Again, the same is true of vendors. One large global manufacturer is literally facing the situation today of saving one of its major vendors from bankruptcy (bankruptcy it helped force upon the supplier by pushing supply chain costs back on them and then demanding price concessions), since the company cannot make its products without the key component from the vendor.


How to Create Value?

The answer to the question of creating value for key customers and vendors often involves more than just the product. We may make a product that is priced no differently than the competition, has no different brand equity than the competition and is promoted no differently. In fact, the product looks, for the large part, like a commodity. There, seemingly, is no basis on which to compete, other than price. However, if we create a cluster of services around a product through the supply chain and through trade partners (such as parcel delivery companies) that gives our company a distinct advantage in the marketplace not product-based, but supply chain service-based then we are achieving this supply chain competitive advantage idea.

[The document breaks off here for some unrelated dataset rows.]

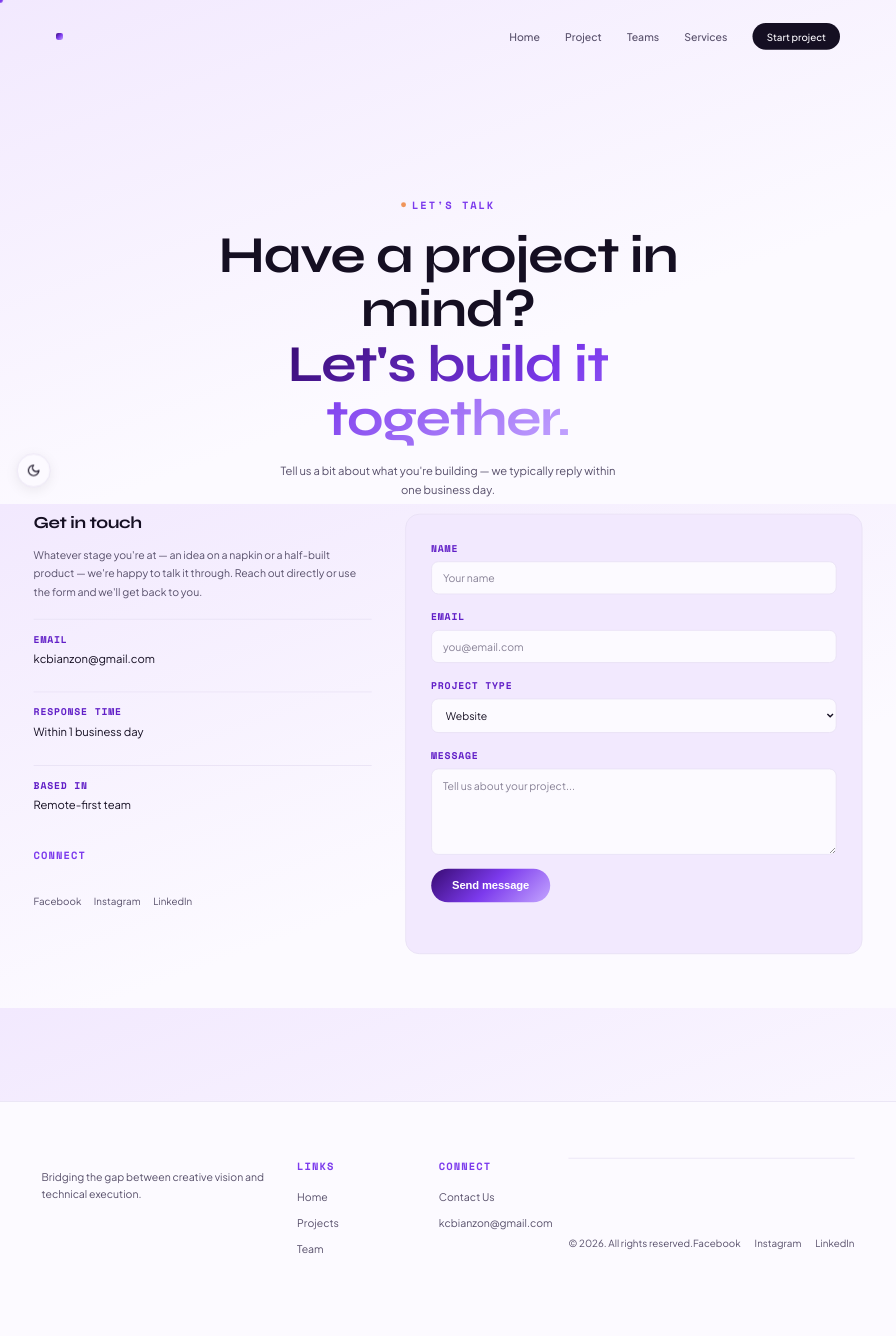
Repository: B4BTWO/Team-Portfolio
Page: contact.html
The author's editor kept a copy of each file at every save. The page is drawn from the files as they stood at one save, then again after the next save.
The browser window is 1280 px wide. The pictures show the whole page, at 70% of full size.
Backgrounds fixed to the window are drawn as part of the page.

Above is the page before, as saved 2026-07-21 19:37:23.

### contact.html
<!doctype html>
<html lang="en">
  <head>
    <meta charset="UTF-8" />
    <meta name="viewport" content="width=device-width, initial-scale=1.0" />
    <title>Contact</title>
    <link rel="preconnect" href="https://fonts.googleapis.com" />
    <link rel="preconnect" href="https://fonts.gstatic.com" crossorigin />
    <link
      href="https://fonts.googleapis.com/css2?family=Syne:wght@700;800&family=Plus+Jakarta+Sans:wght@400;500;600&family=Space+Mono:wght@400;700&display=swap"
      rel="stylesheet"
    />
    <link rel="stylesheet" href="style.css?v=1.3" />
    <link
      rel="stylesheet"
      href="https://cdn.jsdelivr.net/gh/devicons/devicon@latest/devicon.min.css"
    />
    <style>
      /* Instant, zero-JS curtain wipe animation on page load */
      .curtain-wipe {
        position: fixed;
        top: 0;
        left: -20vw;
        width: 140vw;
        height: 100vh;
        background: linear-gradient(
          135deg,
          #7c3aed 0%,
          #5b21b6 50%,
          #2e1065 100%
        );
        z-index: 99999;
        pointer-events: none;
        transform: translateX(0%) skewX(-12deg);
        animation: curtain-wipe-out 0.45s cubic-bezier(0.16, 1, 0.3, 1) forwards;
      }
      @keyframes curtain-wipe-out {
        0% {
          transform: translateX(0%) skewX(-12deg);
        }
        100% {
          transform: translateX(-100%) skewX(-12deg);
        }
      }
    </style>
    <script>
      if (localStorage.getItem("theme") === "dark") {
        document.documentElement.classList.add("dark-mode");
      }
    </script>
  </head>
  <body class="revealed">
    <!-- ============ NAV ============ -->
    <header class="navbar">
      <div class="logo">
        <a
          href="index.html"
          style="
            color: inherit;
            text-decoration: none;
            display: flex;
            align-items: center;
            gap: 8px;
          "
        >
          <span class="logo-mark"></span>
        </a>
      </div>
      <nav>
        <ul>
          <li><a href="index.html">Home</a></li>
          <li><a href="project.html">Project</a></li>
          <li><a href="teams.html">Teams</a></li>
          <li><a href="services.html">Services</a></li>
          <li><a href="contact.html" class="nav-cta">Start project</a></li>
        </ul>
      </nav>
    </header>

    <!-- ============ CONTACT ============ -->
    <section id="contact" class="reveal d4" style="margin-top: 140px">
      <div class="eyebrow mono" style="justify-content: center; display: flex">
        Let's talk
      </div>
      <h2>
        Have a project in mind?<br /><span class="accent"
          >Let's build it together.</span
        >
      </h2>
      <p class="contact-hero-sub">
        Tell us a bit about what you're building — we typically reply within one
        business day.
      </p>
    </section>

    <section id="contact-main" class="reveal d4" style="margin-bottom: 120px">
      <div class="contact-grid">
        <div class="contact-info">
          <h3>Get in touch</h3>
          <p>
            Whatever stage you're at — an idea on a napkin or a half-built
            product — we're happy to talk it through. Reach out directly or use
            the form and we'll get back to you.
          </p>

          <div class="contact-detail">
            <span class="contact-detail-label mono">Email</span>
            <a href="mailto:kcbianzon@gmail.com" class="contact-detail-value"
              >kcbianzon@gmail.com</a
            >
          </div>

          <div class="contact-detail">
            <span class="contact-detail-label mono">Response time</span>
            <span class="contact-detail-value">Within 1 business day</span>
          </div>

          <div class="contact-detail">
            <span class="contact-detail-label mono">Based in</span>
            <span class="contact-detail-value">Remote-first team</span>
          </div>

          <div class="footer-label" style="margin-top: 12px">Connect</div>
          <div class="contact-socials">
            <a href="#" aria-label="Facebook">Facebook</a>
            <a href="#" aria-label="Instagram">Instagram</a>
            <a href="#" aria-label="LinkedIn">LinkedIn</a>
          </div>
        </div>

        <form class="contact-form" id="contact-form" novalidate>
          <div class="form-row">
            <label for="name">Name</label>
            <input
              type="text"
              id="name"
              name="name"
              placeholder="Your name"
              required
            />
          </div>

          <div class="form-row">
            <label for="email">Email</label>
            <input
              type="email"
              id="email"
              name="email"
              placeholder="you@email.com"
              required
            />
          </div>

          <div class="form-row">
            <label for="project-type">Project type</label>
            <select id="project-type" name="project-type">
              <option value="Website">Website</option>
              <option value="UI/UX design">UI / UX design</option>
              <option value="Branding">Branding</option>
              <option value="Something else">Something else</option>
            </select>
          </div>

          <div class="form-row">
            <label for="message">Message</label>
            <textarea
              id="message"
              name="message"
              rows="5"
              placeholder="Tell us about your project..."
              required
            ></textarea>
          </div>

          <button type="submit" class="btn-primary contact-submit">
            Send message
          </button>
          <p
            class="form-status"
            id="form-status"
            role="status"
            aria-live="polite"
          ></p>
        </form>
      </div>
    </section>

    <!-- ============ FOOTER ============ -->
    <footer class="footer-section">
      <div class="footer-container">
        <div class="footer-brand-col">
          <p class="footer-brand-desc">
            Bridging the gap between creative vision and technical execution.
          </p>
        </div>
        <div class="footer-nav-col">
          <div class="footer-label">Links</div>
          <ul class="footer-links">
            <li><a href="index.html">Home</a></li>
            <li><a href="project.html">Projects</a></li>
            <li><a href="teams.html">Team</a></li>
          </ul>
        </div>
        <div class="footer-connect-col">
          <div class="footer-label">Connect</div>
          <ul class="footer-links">
            <li><a href="contact.html">Contact Us</a></li>
            <li>
              <a href="mailto:kcbianzon@gmail.com">kcbianzon@gmail.com</a>
            </li>
          </ul>
        </div>
      </div>
      <div class="footer-bottom">
        <div>© 2026. All rights reserved.</div>
        <div class="footer-socials">
          <a href="#" aria-label="Facebook">Facebook</a>
          <a href="#" aria-label="Instagram">Instagram</a>
          <a href="#" aria-label="LinkedIn">LinkedIn</a>
        </div>
      </div>
    </footer>

    <button class="theme-toggle" aria-label="Toggle dark mode">
      <svg
        class="sun-icon"
        xmlns="http://www.w3.org/2000/svg"
        width="20"
        height="20"
        viewBox="0 0 24 24"
        fill="none"
        stroke="currentColor"
        stroke-width="2"
        stroke-linecap="round"
        stroke-linejoin="round"
      >
        <circle cx="12" cy="12" r="4"></circle>
        <path d="M12 2v2"></path>
        <path d="M12 20v2"></path>
        <path d="M4.93 4.93l1.41 1.41"></path>
        <path d="M17.66 17.66l1.41 1.41"></path>
        <path d="M2 12h2"></path>
        <path d="M20 12h2"></path>
        <path d="M6.34 17.66l-1.41 1.41"></path>
        <path d="M19.07 4.93l-1.41 1.41"></path>
      </svg>
      <svg
        class="moon-icon"
        xmlns="http://www.w3.org/2000/svg"
        width="20"
        height="20"
        viewBox="0 0 24 24"
        fill="none"
        stroke="currentColor"
        stroke-width="2"
        stroke-linecap="round"
        stroke-linejoin="round"
      >
        <path d="M12 3a6 6 0 0 0 9 9 9 9 0 1 1-9-9Z"></path>
      </svg>
    </button>
    <div class="custom-cursor"></div>
    <div class="curtain-wipe"></div>

    <script src="script.js?v=1.3"></script>
  </body>
</html>

Loaded but not shown: script.js (674 lines, source omitted); style.css (2627 lines, source omitted)

After the next save:
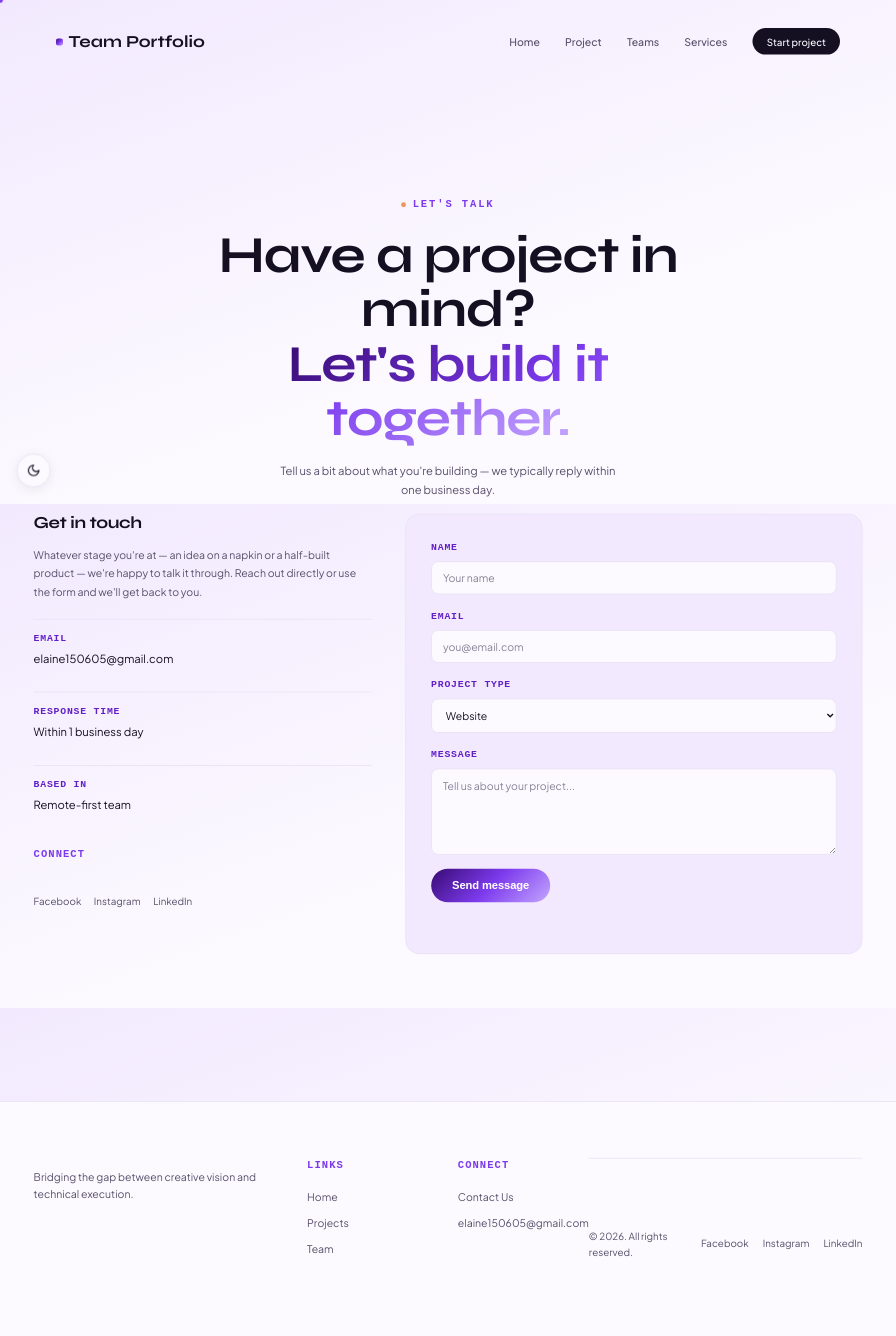
Saved 2 s later.
--- a/contact.html
+++ b/contact.html
@@ -7,7 +7,7 @@
     <link rel="preconnect" href="https://fonts.googleapis.com" />
     <link rel="preconnect" href="https://fonts.gstatic.com" crossorigin />
     <link
-      href="https://fonts.googleapis.com/css2?family=Syne:wght@700;800&family=Plus+Jakarta+Sans:wght@400;500;600&family=Space+Mono:wght@400;700&display=swap"
+      href="https://fonts.googleapis.com/css2?family=Syne:wght@700;800&family=Plus+Jakarta+Sans:wght@400;500;600;700&family=JetBrains+Mono:wght@400;500;600;700&display=swap"
       rel="stylesheet"
     />
     <link rel="stylesheet" href="style.css?v=1.3" />
@@ -63,7 +63,7 @@
             gap: 8px;
           "
         >
-          <span class="logo-mark"></span>
+          <span class="logo-mark"></span>Team Portfolio
         </a>
       </div>
       <nav>
@@ -105,8 +105,8 @@
 
           <div class="contact-detail">
             <span class="contact-detail-label mono">Email</span>
-            <a href="mailto:kcbianzon@gmail.com" class="contact-detail-value"
-              >kcbianzon@gmail.com</a
+            <a href="mailto:elaine150605@gmail.com" class="contact-detail-value"
+              >elaine150605@gmail.com</a
             >
           </div>
 
@@ -206,7 +206,7 @@
           <ul class="footer-links">
             <li><a href="contact.html">Contact Us</a></li>
             <li>
-              <a href="mailto:kcbianzon@gmail.com">kcbianzon@gmail.com</a>
+              <a href="mailto:elaine150605@gmail.com">elaine150605@gmail.com</a>
             </li>
           </ul>
         </div>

Furthermore, not all products/services contribute equally to the profitability of a company or a supply chain. In fact, many supply chains keep in stock a multitude of products (or offer a multitude of services) that should be discontinued for lack of sales. As one supply executive put it, We are great at introducing new products but terrible at killing off loser products. This executive works for a company that makes telecommunications products. Analysis of its sales patterns revealed that one product that consumers buy has 2,200 different versions each version has to be kept in stock in case someone orders it but the final consumer cannot tell the difference in the features of any of these 2,200 different versions! Thus, this company keeps introducing variations of this product and spends millions of dollars stocking all the variations in inventory when the customer could not care less about the variations.

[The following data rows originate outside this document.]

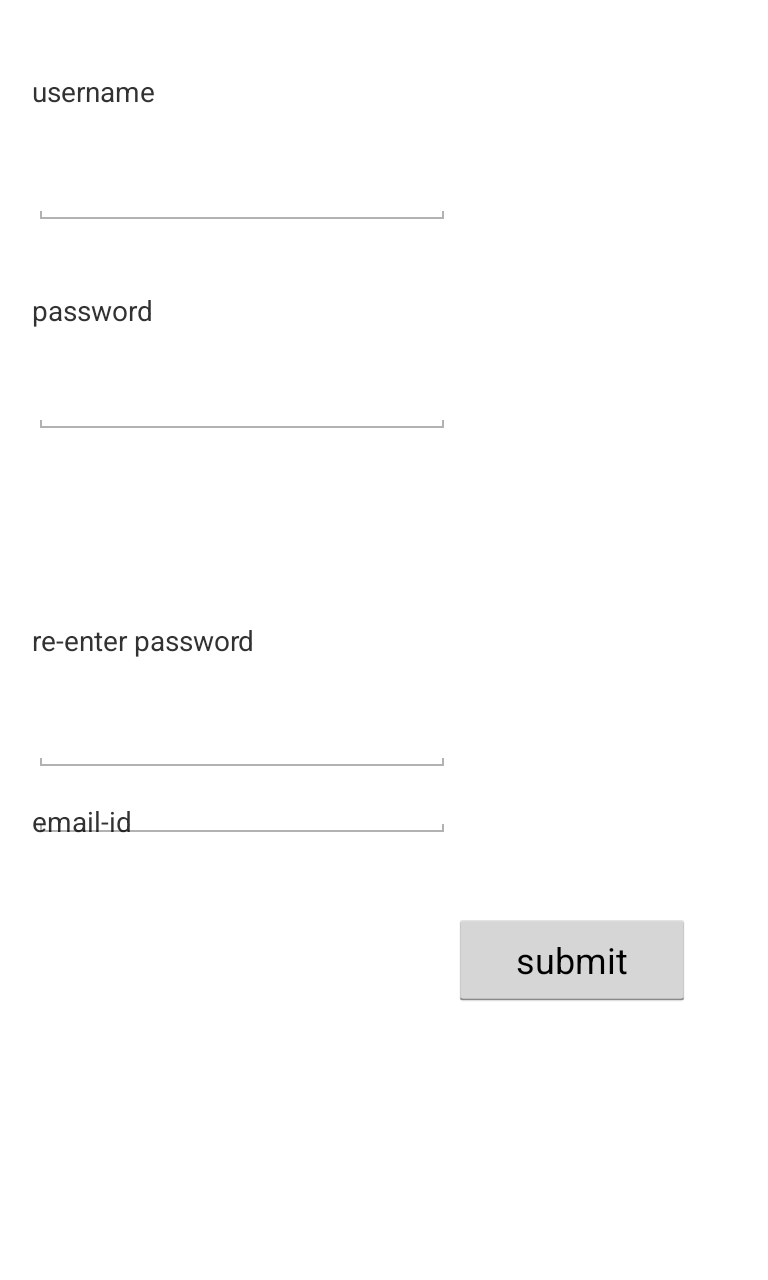
Repository: arjuntheprogrammer/iact
Layout: iact/iact android practice/mywork/login/res/layout/activity_third.xml
An editor plug-in stored every save of this project. The layout is shown before and after the next save, followed by the edit.
It is drawn on a 768 x 1280 px phone screen (xhdpi) without system bars, with theme AppTheme; the app's code is not run.

Above is the layout before, as saved 2016-01-04 13:06:44.

After the next save:
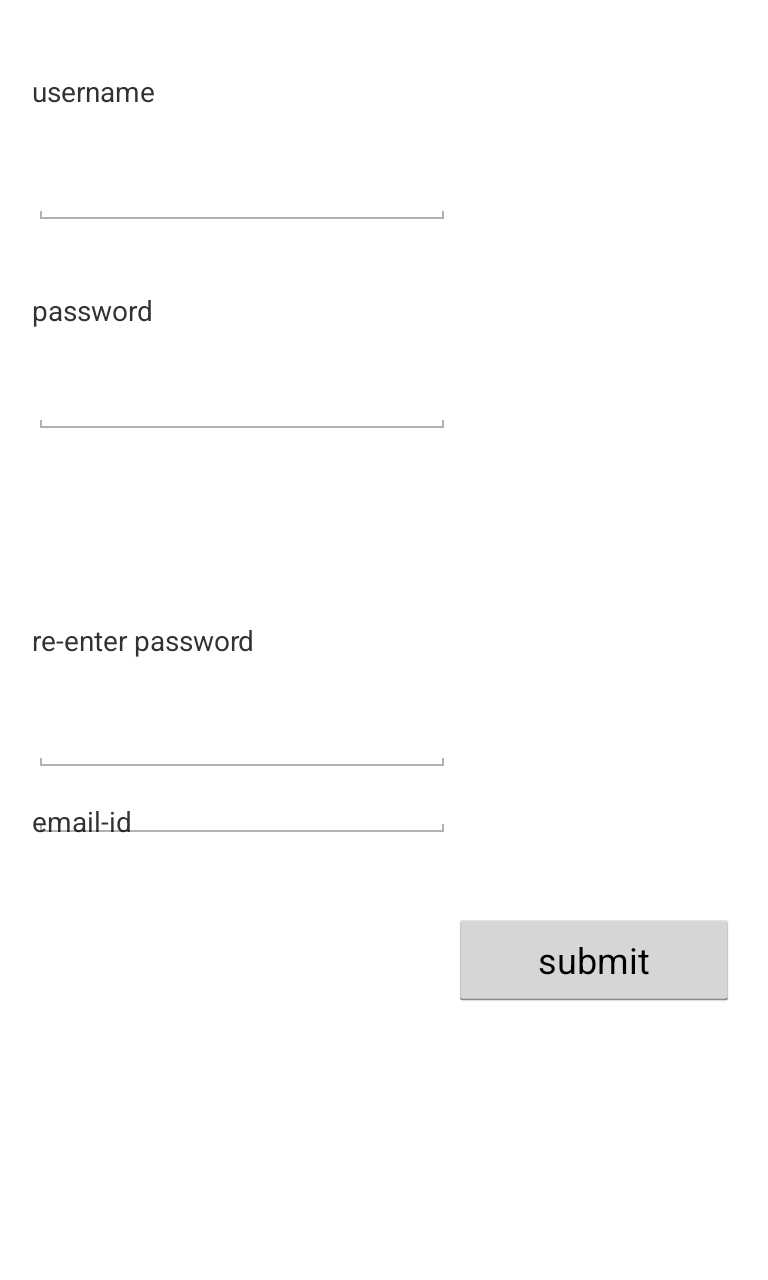
Saved 7 s later.
--- a/iact/iact android practice/mywork/login/res/layout/activity_third.xml
+++ b/iact/iact android practice/mywork/login/res/layout/activity_third.xml
@@ -85,7 +85,7 @@
 
     <Button
         android:id="@+id/button1"
-        android:layout_width="120dp"
+        android:layout_width="200dp"
         android:layout_height="wrap_content"
         android:layout_below="@+id/textView4"
         android:layout_marginTop="36dp"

Too many products/services leads to overly complex supply chains, often with interesting results. One retail supply chain, through which an electronics company sells, does not work closely with the company to coordinate supply chain functions. In fact, an executive for the company showed us a report received weekly from this retailer, detailing how much inventory of each Company B product this retailer has in stock. Our reaction was, This is great. This retailer is finally starting to share supply chain information with you.


The reaction from management was not so sanguine. You dont understand. This report has inventory information for the 1,300 Company B products this retailer has in stock, but we only sell 670 products to them. The other 630 are products we do not even make any longer, and this retailer still carries them in stock! Clearly, the retailer in this supply chain was not conducting on-going analysis of sell-through by product, and subsequently not getting rid of the inventory that no longer sold (but still cost money to keep in stock).


Similarly, many parcel delivery companies offer a confusing array of services to their customers, without a thorough analysis of which customers are the most profitable and which services are most critical to those customers.


It is a difficult management responsibility to constantly assess the value of customers, vendors and products/services and manage them accordingly. Remember, though, if it were not difficult to accomplish, it would not be a source of competitive advantage. Anything that is easy to do is quickly copied by the competition and, thus, is not a competitive advantage. The challenge to supply chain managers is to change the motivation and compensation of key executives, both within the company and in supply chain partners, to treat some customers, some vendors and some products/services as more equal than others. It is this topic of motivation and compensation that will be addressed in the next issue.


John T. Mentzer, Ph.D., is a distinguished professor of business in the Department of Marketing and Logistics at the University of Tennessee. He can be reached at 865-974-1652 or